Only lines holding the word "common" should be copied from the material.

THE INPUT section start

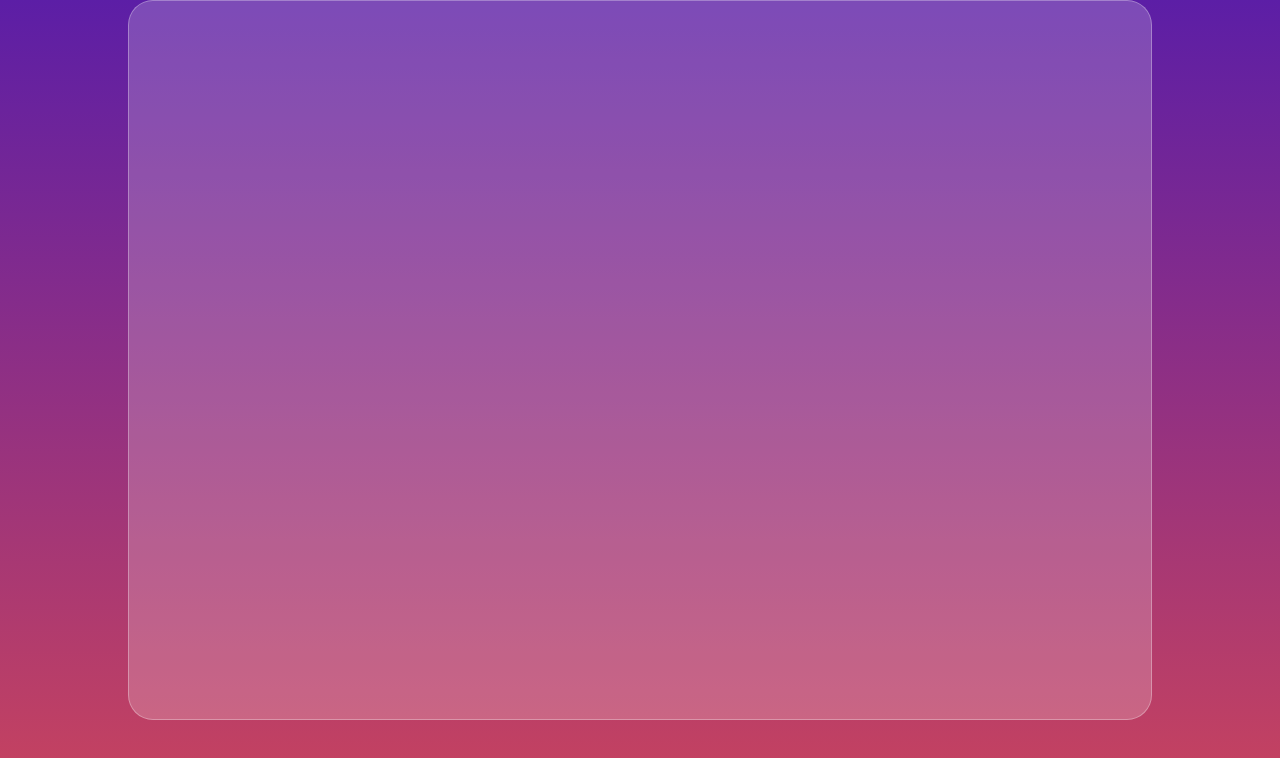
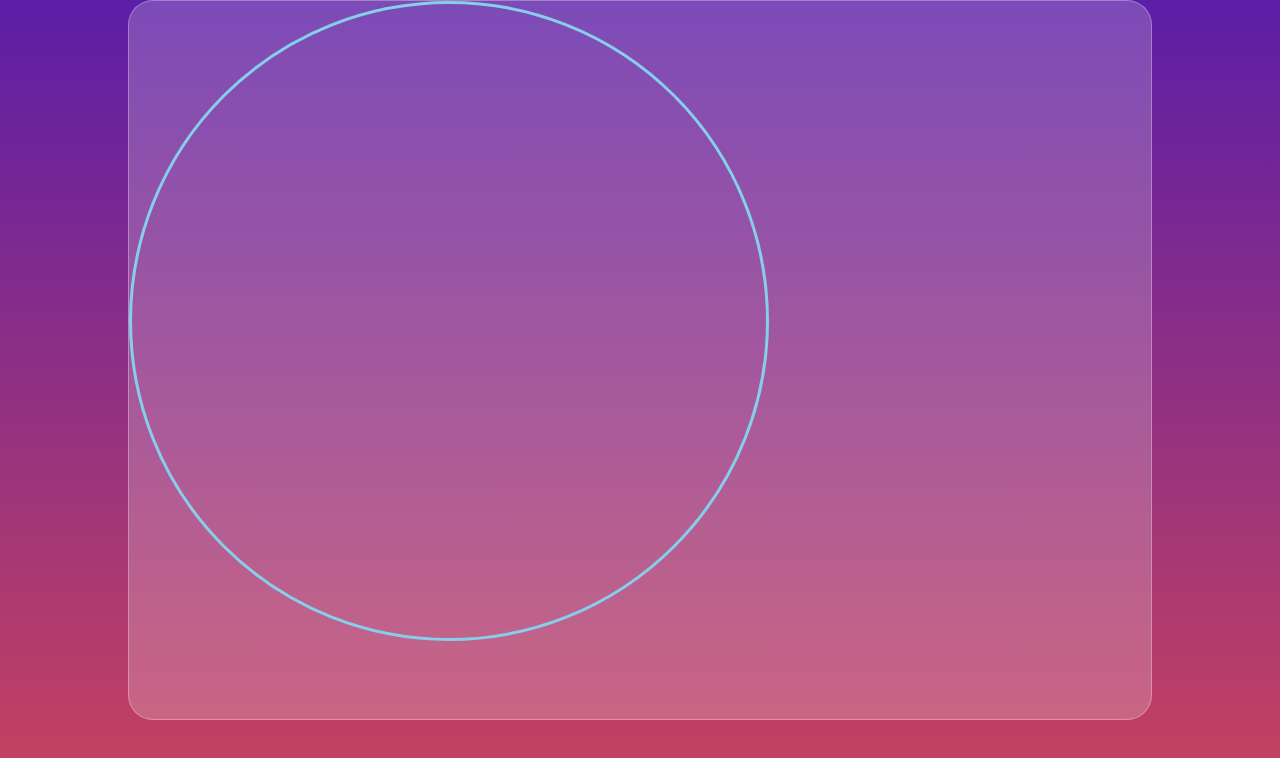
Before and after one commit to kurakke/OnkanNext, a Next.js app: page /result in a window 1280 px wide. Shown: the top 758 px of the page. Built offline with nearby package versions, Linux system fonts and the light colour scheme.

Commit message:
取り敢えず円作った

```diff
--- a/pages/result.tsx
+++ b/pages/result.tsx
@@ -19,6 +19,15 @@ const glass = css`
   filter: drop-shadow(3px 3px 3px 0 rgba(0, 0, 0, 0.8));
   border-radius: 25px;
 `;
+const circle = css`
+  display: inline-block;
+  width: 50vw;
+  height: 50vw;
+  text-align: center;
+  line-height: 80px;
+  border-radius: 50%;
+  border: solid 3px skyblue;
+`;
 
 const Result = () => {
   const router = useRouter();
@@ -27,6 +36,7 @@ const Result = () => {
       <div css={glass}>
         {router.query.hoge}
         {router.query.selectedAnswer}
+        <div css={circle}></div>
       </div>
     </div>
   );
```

THE INPUT section end
THE INPUT section start

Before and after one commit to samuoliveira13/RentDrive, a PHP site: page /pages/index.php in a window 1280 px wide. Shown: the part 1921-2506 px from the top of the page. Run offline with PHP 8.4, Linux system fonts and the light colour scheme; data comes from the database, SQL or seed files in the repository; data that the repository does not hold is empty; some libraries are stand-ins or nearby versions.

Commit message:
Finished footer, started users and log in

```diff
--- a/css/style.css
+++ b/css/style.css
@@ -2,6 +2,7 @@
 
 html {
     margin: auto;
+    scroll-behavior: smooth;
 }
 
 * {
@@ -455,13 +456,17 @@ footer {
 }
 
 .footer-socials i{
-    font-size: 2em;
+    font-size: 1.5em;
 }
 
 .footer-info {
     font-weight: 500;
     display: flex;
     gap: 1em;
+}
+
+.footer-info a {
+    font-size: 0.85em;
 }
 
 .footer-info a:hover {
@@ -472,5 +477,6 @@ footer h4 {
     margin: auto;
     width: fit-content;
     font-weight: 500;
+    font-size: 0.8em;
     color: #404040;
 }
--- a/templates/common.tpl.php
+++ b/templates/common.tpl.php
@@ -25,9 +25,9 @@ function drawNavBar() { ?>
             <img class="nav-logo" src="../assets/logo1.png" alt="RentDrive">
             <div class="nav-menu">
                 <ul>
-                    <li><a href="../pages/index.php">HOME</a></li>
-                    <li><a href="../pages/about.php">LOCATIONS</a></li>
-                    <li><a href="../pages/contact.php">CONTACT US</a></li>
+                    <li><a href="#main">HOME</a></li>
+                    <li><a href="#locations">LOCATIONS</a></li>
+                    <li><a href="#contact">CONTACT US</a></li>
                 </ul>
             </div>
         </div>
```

THE INPUT section end

» ANSWER SPACE:
--- a/templates/common.tpl.php
+++ b/templates/common.tpl.php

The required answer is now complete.